If you like a tipple then this is one for you.
Our recent experimentation with raising vessels has led us into the delectable realm of the wine carafe and we were able to display our latest design at the opening of the ‘Pour Me’ exhibition at the Devon Guild of Craftsmen two weeks ago. The carafe was accompanied by our wine and water jugs, showcasing the results of two quite different techniques; hot-forging and hand-raising.
The Carafe begins life as a flat disc of silver and is worked cold around a stake, gradually hammering in concentric circles and raising up the bowl of the vessel. From there the shape can be encouraged outward or inward to make the neck broader or narrower. Since the slenderest point of the neck is also the point at which the user grips our carafe, we strengthened this section by working the silver from the rim downwards to ensure a good thickness of metal. Play the video below to see how this is done.
Having a base specially turned in a cube of oak allows us to leave the carafe with a bulb-shaped reservoir rather than a flat bottom. When it sits in its base the reservoir is actually hidden unless viewed from above in which case there is an entertaining optical illusion, that Tardis effect of being ‘bigger on the inside’.

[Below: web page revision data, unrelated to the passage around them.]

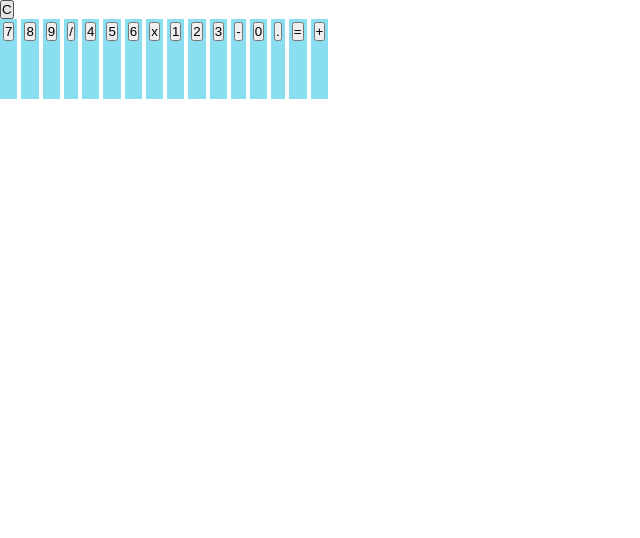
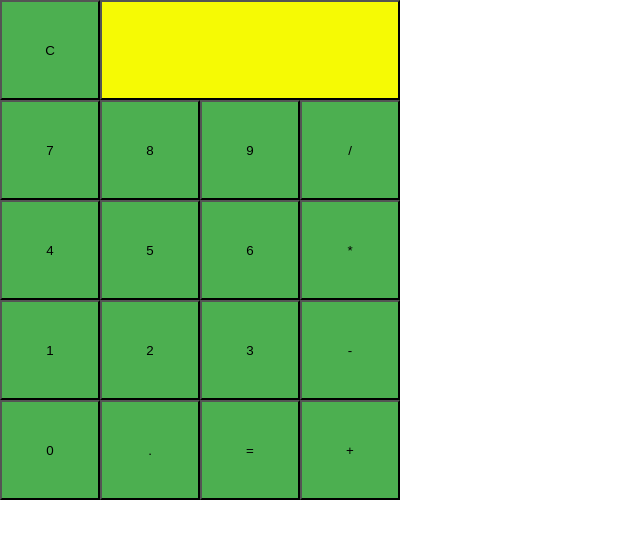
Before and after one commit to Momentum-Team-8/js--calculator-gregsronce, a plain HTML site: page index.html in a window 1280 px wide. Shown: the whole page, without its empty margins (0-640 px from the left). Drawn offline with Linux system fonts and the light colour scheme.

Commit message:
better looking calc, operates in console ok.

```diff
--- a/index.html
+++ b/index.html
@@ -1,39 +1,55 @@
 <!DOCTYPE html>
 <html lang="en">
-<head>
-    <meta charset="UTF-8">
-    <meta http-equiv="X-UA-Compatible" content="IE=edge">
-    <meta name="viewport" content="width=device-width, initial-scale=1.0">
-    <link rel="stylesheet" href="main.css">
+  <head>
+    <meta charset="UTF-8" />
+    <meta http-equiv="X-UA-Compatible" content="IE=edge" />
+    <meta name="viewport" content="width=device-width, initial-scale=1.0" />
+    <link rel="stylesheet" href="main.css" />
     <script src="main.js" defer></script>
     <title>Calculator</title>
-</head>
-<body>
-    <header>
-        <button>C</button>
-    </header>
-<main>
-<div class="buttons">
-    <ul>
-        <li><button>7</button></li>
-        <li><button>8</button></li>
-        <li><button>9</button></li>
-        <li><button>/</button></li>
-        <li><button class="four">4</button></li>
-        <li><button>5</button></li>
-        <li> <button>6</button></li>
-        <li><button>x</button></li>
-        <li><button>1</button></li>
-        <li><button>2</button></li>
-        <li><button class="three">3</button></li>
-        <li><button>-</button></li>
-        <li><button>0</button></li>
-        <li><button>.</button></li>
-        <li><button class="equals">=</button></li>
-        <li><button class="add">+</button></li>
-</ul>
+  </head>
+  <body>
+    <div class="container">
+      <button class="buttons" id="clear">C</button>
+      <button class="button-output" id="output"></button>
+      <button class="buttons" id="seven">7</button>
+      <button class="buttons" id="eight">8</button>
+      <button class="buttons" id="nine">9</button>
+      <button class="buttons" id="divis">/</button>
+      <button class="buttons" id="four">4</button>
+      <button class="buttons" id="five">5</button>
+      <button class="buttons" id="six">6</button>
+      <button class="buttons" id="multi">*</button>
+      <button class="buttons" id="one">1</button>
+      <button class="buttons" id="two">2</button>
+      <button class="buttons" id="three">3</button>
+      <button class="buttons" id="sub">-</button>
+      <button class="buttons" id="zero">0</button>
+      <button class="buttons" id="deci">.</button>
+      <button class="buttons" id="equals">=</button>
+      <button class="buttons" id="add">+</button>
+    </div>
+  </body>
+</html>
 
-</main>
-</div>
-</body>
-</html>
+<!-- <!DOCTYPE html>
+<html lang="en">
+  <head>
+    <meta charset="UTF-8" />
+    <meta name="viewport" content="width=device-width, initial-scale=1.0" />
+    <link rel="stylesheet" href="main.css" />
+    <script src="main.js" defer></script>
+    <title>Document</title>
+  </head>
+
+  <body>
+    <header class="screen"></header>
+    <div class="output"></div>
+    <div class="boxes flex">
+      <div class="box orange" id="one">1</div>
+      <div class="box red" id="two">2</div>
+      <div class="box pink" id="plus">+</div>
+      <div class="box blue" id="equals">=</div>
+    </div>
+  </body>
+</html> -->
--- a/main.css
+++ b/main.css
@@ -1,33 +1,28 @@
-* * {
+  * {
     box-sizing: border-box;
     margin: 0;
     padding: 0;
 } *
 
-body {
-    width: 500px;
+.container {
+    font-size: 70px;
+    color: white;
+    display: flex;
+    flex-wrap: wrap;
     height: 500px;
-
-
-}
-
-.main {
-    width: 500px;
-    height: 500px;
+    width: 400px;
 }
 
 .buttons {
+    width: 100px;
+    height: 100px;
+    background-color: #4CAF50;
     display: flex;
-    flex-wrap: wrap;
-    height: 80px
+    justify-content: center;
+    align-items: center;
 }
 
-
-.buttons ul li {
-    height: 80px;
-    background-color: #89DEEF;
-    padding: 3px;
-    font-size: 10px;
-    list-style-type: none;
-    display: inline-block;
+.button-output {
+    width: 300px;
+    background-color: #f6fa04;
 }
--- a/main.js
+++ b/main.js
@@ -3,6 +3,17 @@
 // select element with quotation marks around class or id selector (.)
 // prime the __ to watch for an event with addEventListener
 // in this case the event is a 'click'
-document.querySelector('.buttons').addEventListener('click', function(event){
-    console.log(event.target)
-})
+// document.querySelector('.buttons').addEventListener('click', function(event){
+//     console.log(event.target)
+// })
+
+
+document.querySelector('.buttons').addEventListener('click', function (event) {
+    console.log(event.target)})
+
+addEventListener('click', function (event) {
+    console.log(event.target.innerText)
+    output.innerText += event.target.innerText})
+
+document.querySelector('#equals').addEventListener('click', function (event) {
+    console.log(eval(output.innerText))})
```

We chose to leave the carafe with the dappled surface produced by the raising, which really comes alive once the inside of the vessel is gilded. The warmth of the gold also lends itself to the rich tones of a good claret!